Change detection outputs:
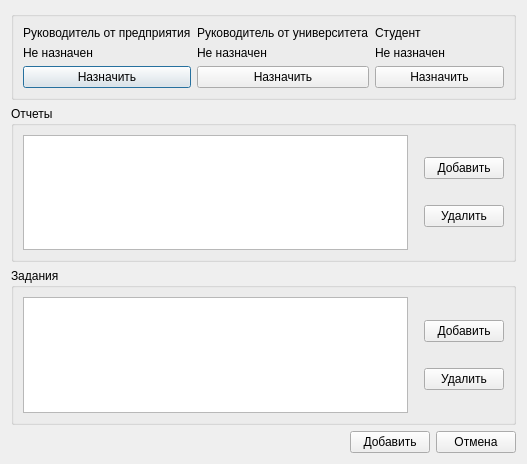
Before: the Qt Designer form ui/passingpracticewindow.ui in 7enSmile/clientVKR, drawn with Qt 5.
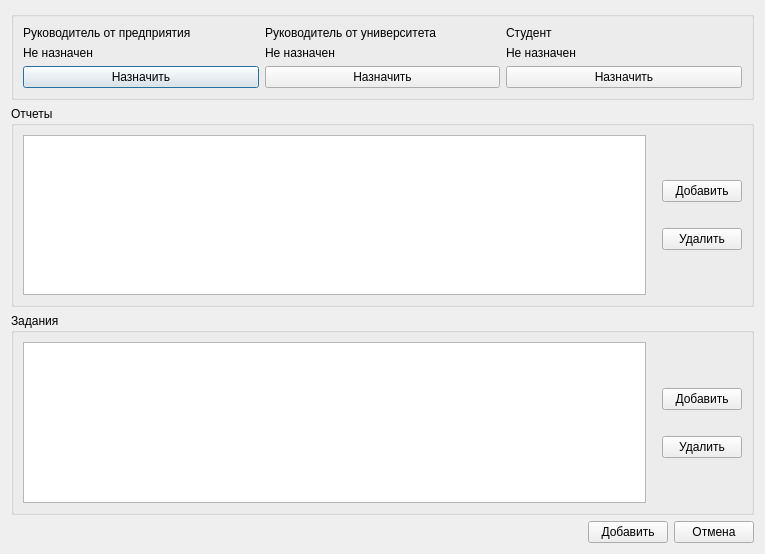
After: the same form once the commit is applied.

What changed in the file:
```diff
--- a/ui/passingpracticewindow.ui
+++ b/ui/passingpracticewindow.ui
@@ -6,8 +6,8 @@
    <rect>
     <x>0</x>
     <y>0</y>
-    <width>527</width>
-    <height>464</height>
+    <width>765</width>
+    <height>554</height>
    </rect>
   </property>
   <property name="windowTitle">
```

(Task): The result should be an exact repetition of all the records. Drop the pictures.

(Answer to the problem):
Before: the Qt Designer form ui/passingpracticewindow.ui in 7enSmile/clientVKR, drawn with Qt 5.
After: the same form once the commit is applied.

What changed in the file:
```diff
--- a/ui/passingpracticewindow.ui
+++ b/ui/passingpracticewindow.ui
@@ -6,8 +6,8 @@
    <rect>
     <x>0</x>
     <y>0</y>
-    <width>527</width>
-    <height>464</height>
+    <width>765</width>
+    <height>554</height>
    </rect>
   </property>
   <property name="windowTitle">
```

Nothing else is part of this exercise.